Express Editorial : Daily

The twists and turns of public life in this country occasionally throw up a moment so bizarre that it’s impossible to choose between laugh and cry.

Yesterday’s almost-appointment of attorney Garvin Simonette to the Cabinet represented one such case. For the third time in the Rowley administration, the appointment of a Cabinet minister was botched. First there was the case of the now fraud-accused Marlene McDonald who was appointed and fired from the Cabinet all in the space of 24 hours following public condemnation of her invitation of a man known to the police to her swearing-in ceremony. Then there was the case of Robert Le Hunte whose appointment had to be revoked when it was discovered that the newly-appointed Minister of Public Utilities was a Ghanaian citizen. He had to step aside until his citizenship status was regularised.

Now we have the case of Mr Simonette who, minutes away from being sworn in at President’s House, had his nomination withdrawn after mugshots of his arrest on DUI charges in the United States surfaced. With no second nominee in hand for the Public Administration portfolio, Dr Rowley took over the responsibility, presumably on an interim basis.

The Cabinet is not the only institution to be embarrassed in its appointment of persons to high office. Two years ago, the Judicial and Legal Service Commission (JLSC) elevated Chief Magistrate Marcia Ayres-Caesar to the bench only to discover that, in her elevation, she had left behind her 52 undetermined cases. She was asked to resign, and did, and the sequel to that matter is now being played out in court.

What these cases suggest is a serious deficiency in the vetting process for appointment to the highest offices in the country. Either there is a rigorous process that is being ignored or a weak process that does not capture basic candidate information such as citizenship status and criminal record.

However, even if these possible shortcomings were factors in the case of Mr Simonette, Prime Minister Dr Keith Rowley must accept some responsibility for yesterday’s fiasco. Ever since Ms McDonald’s arrest it was evident that there was at least an even chance of her being charged and therefore needed to be replaced in the Cabinet. With at least three days to vet prospective candidates, and especially knowing the slip-up that had occurred with Minister Le Hunte, one would have expected Dr Rowley to have exercised extra care in ensuring a thorough background check on Mr Simonette.

We recognise that Mr Simonette was not walking off the street into the cabinet. After all, he has been a Government senator since September last year. However, the PM clearly applies different standards in appointments to the Senate and to the Cabinet. After all, he has not been bothered by public criticism about his decision to retain Dr Lester Henry as a Government senator despite the latter’s guilty plea on a drunk driving charge two years ago.

Whatever the rationale of the PM’s decision-making, the series of unfortunate incidents indicates the urgent need for setting standards for appointment to high office.

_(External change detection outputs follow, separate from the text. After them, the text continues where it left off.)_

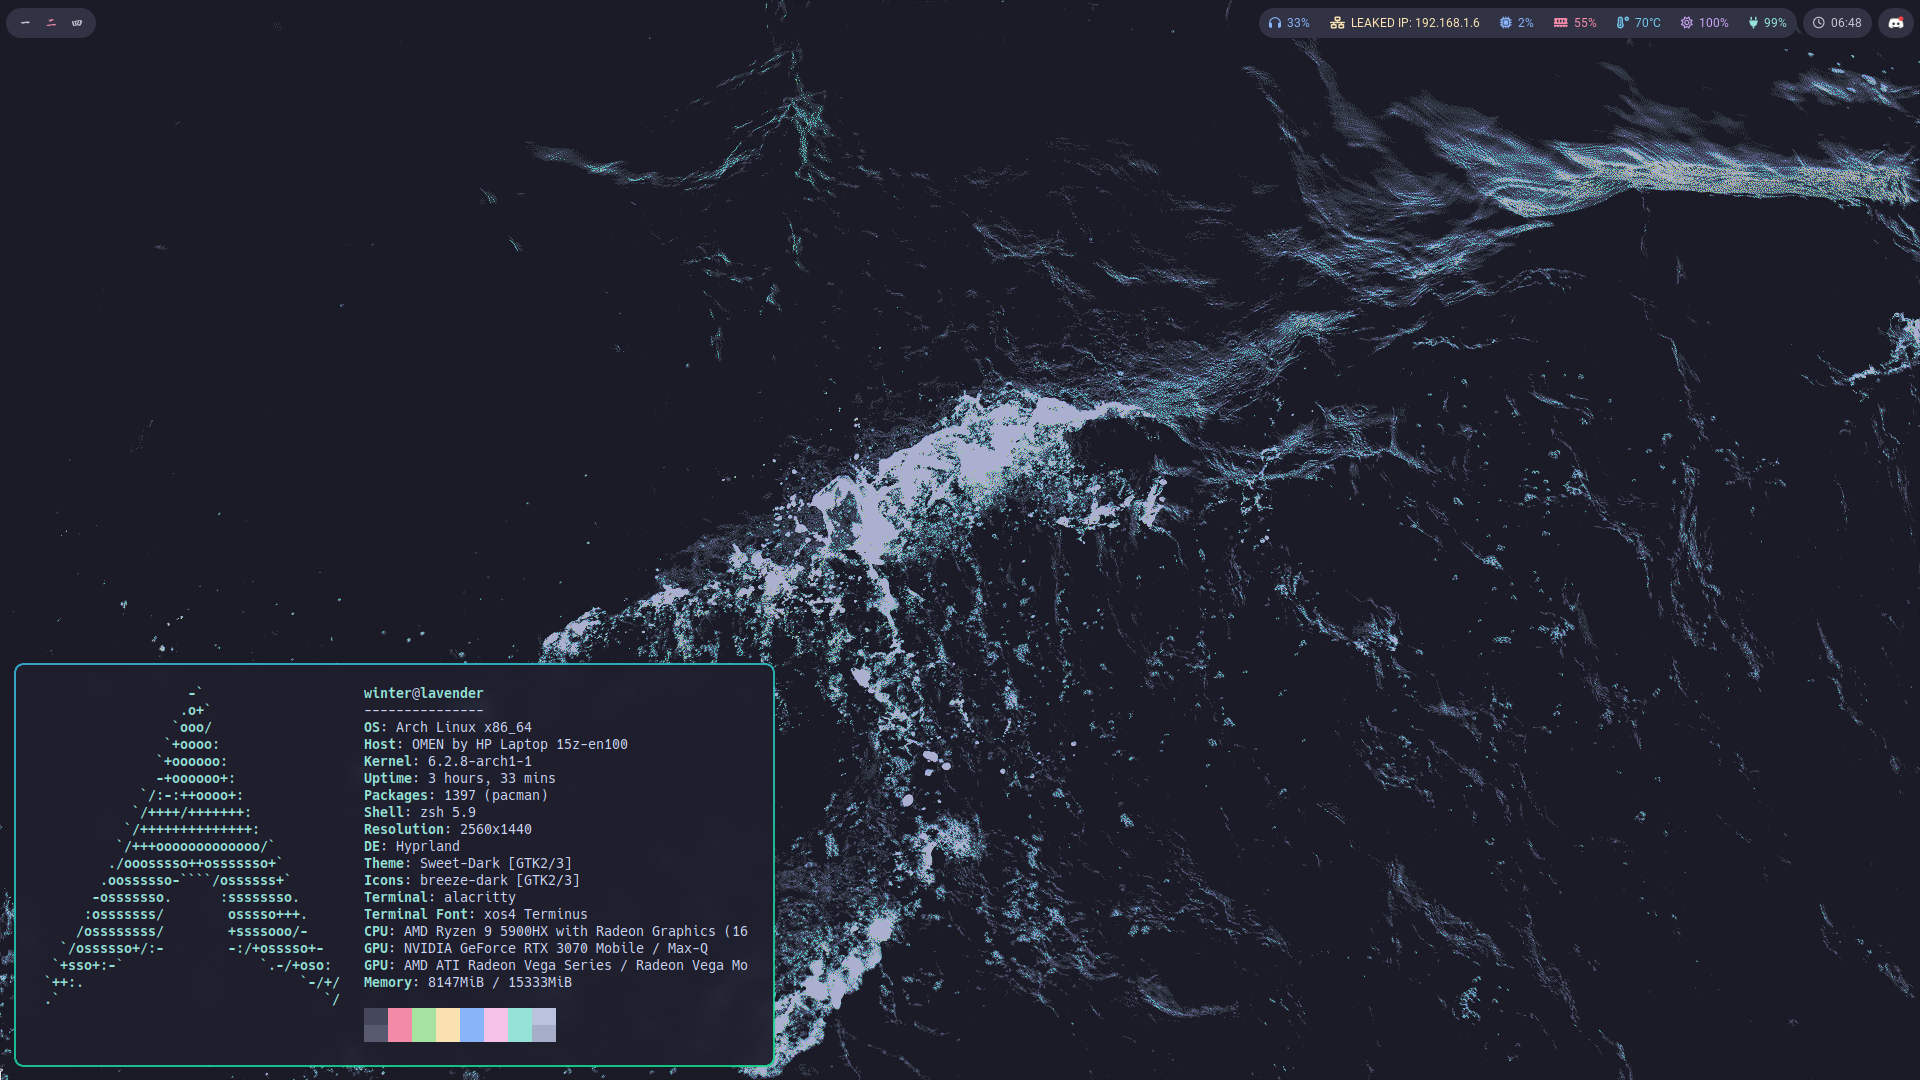
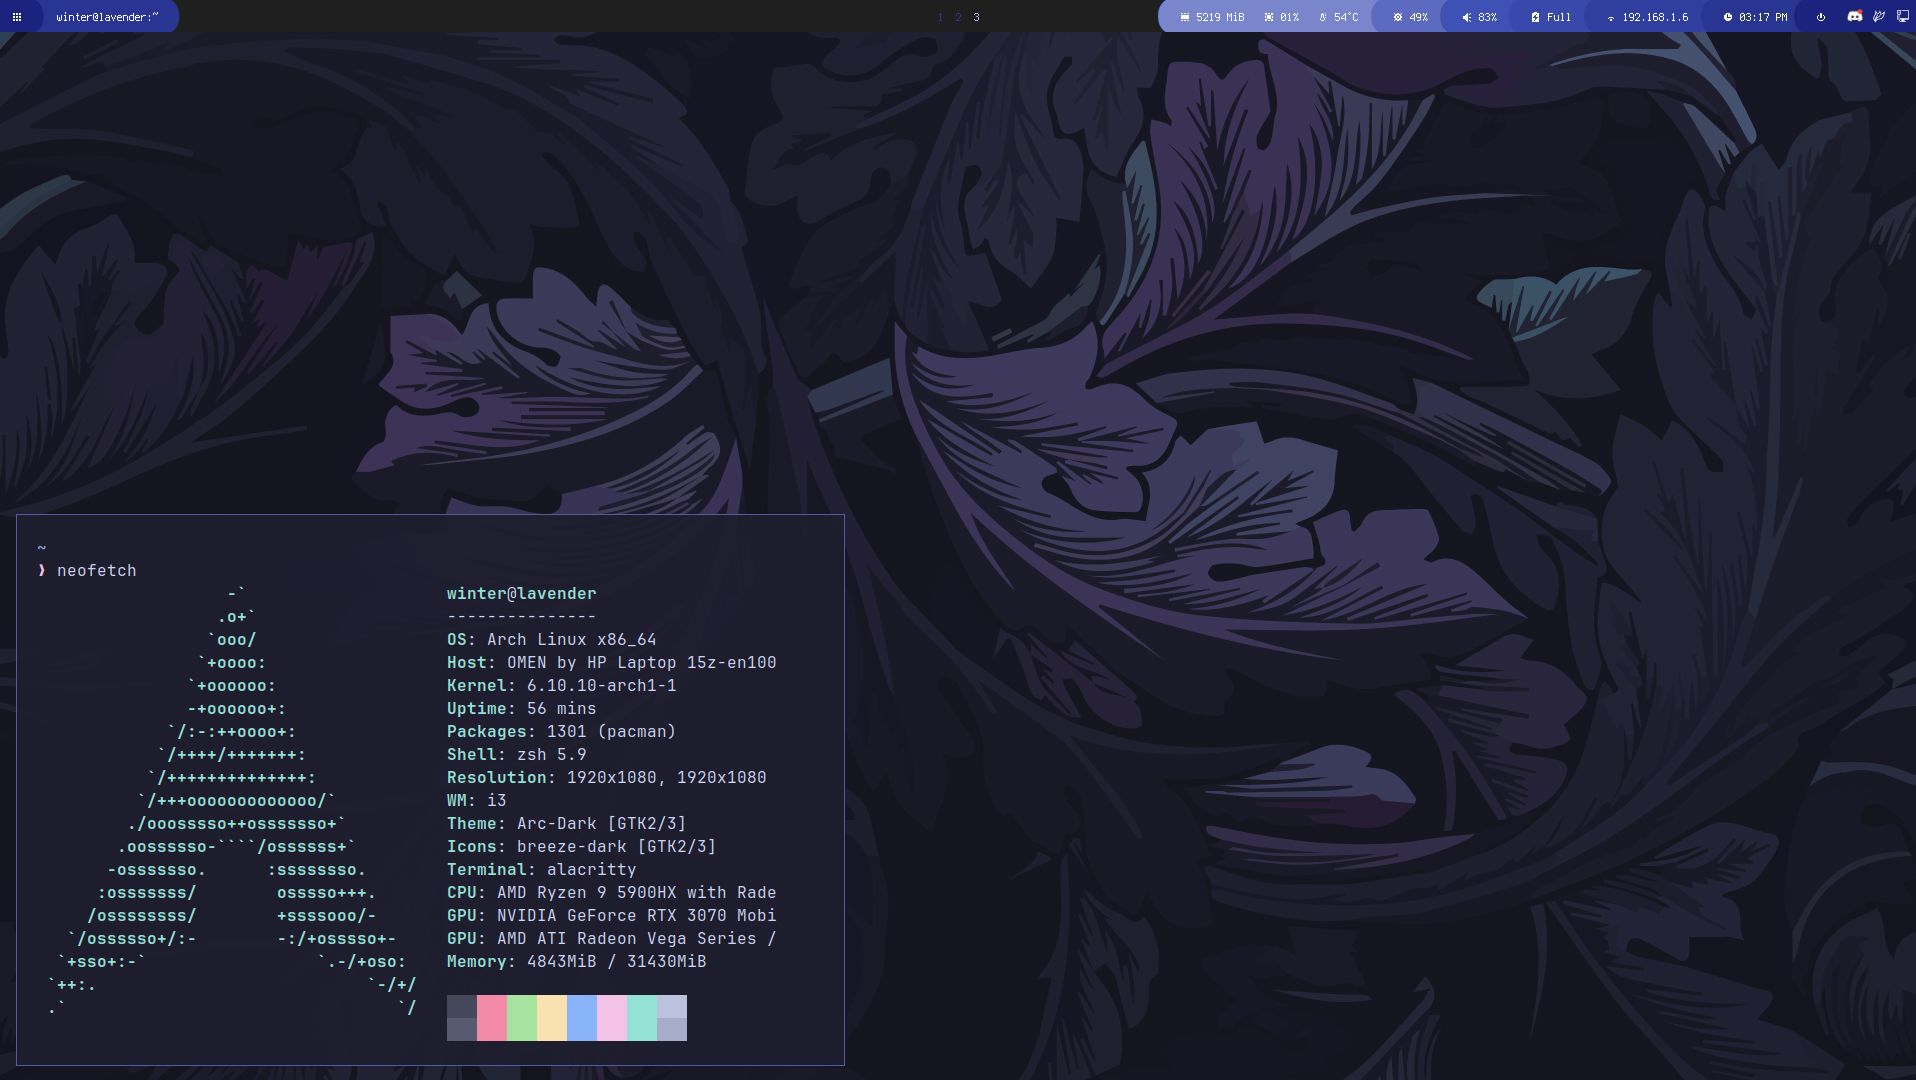
Update screenshot

diff --git a/README.md b/README.md
@@ -14,4 +14,4 @@
 | Application Launcher | [dmenu](https://wiki.archlinux.org/title/Dmenu)                             |
 
 
-![Screenshot](screenshot.png)
+![Screenshot](screenshot.png?new)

Public confidence in any government is not helped when the family of a senior government minister is the beneficiary of State contacts. In the case of Attorney General Faris Al-Rawi, contracts to his relatives run to over $20 million a year for the rental of property, according to an exclusive Sunday Express report. Put in context, this works out to 8.5 per cent of the State’s annual bill for the rental of private property.

I wish to thank the endorsers of the statement on the “Education of Children of African Origin” articles that appeared in this paper recently. The statement rightly raised several issues of inequality in access to quality education in T&T, by black children (among others).

Every employee in Trinidad and Tobago, regardless of if they work in the public or private sector, is entitled by law to certain rights.

I have been working with the United Nations on Violence against the Women/Gender-Based Violence for the past ten years in Africa, the Arab world, and Eastern Europe. And in Trinidad and Tobago we have had one of those recent uproars over the killing of women and the search for causes. And the primary cause stares us in the face.

The state of existence as a tribalist is when one is living with a distinctive characteristic so as to be identified with a particular identifiable distinctive group. This status quo surfaces to facilitate the tribal member who is excessively loyal to his own group. 

LISTENING to President Paula-Mae Weekes’s address on the reopening of the Red House, even the most sceptical among us could not help but be impressed, indeed be moved, by her departure on the role she was expected to play and the sentiments she was expected to express as head of officialdom, to be a spokesperson for the people on the ground pointing to their “hurt” and the inability of the leadership to address this hurt.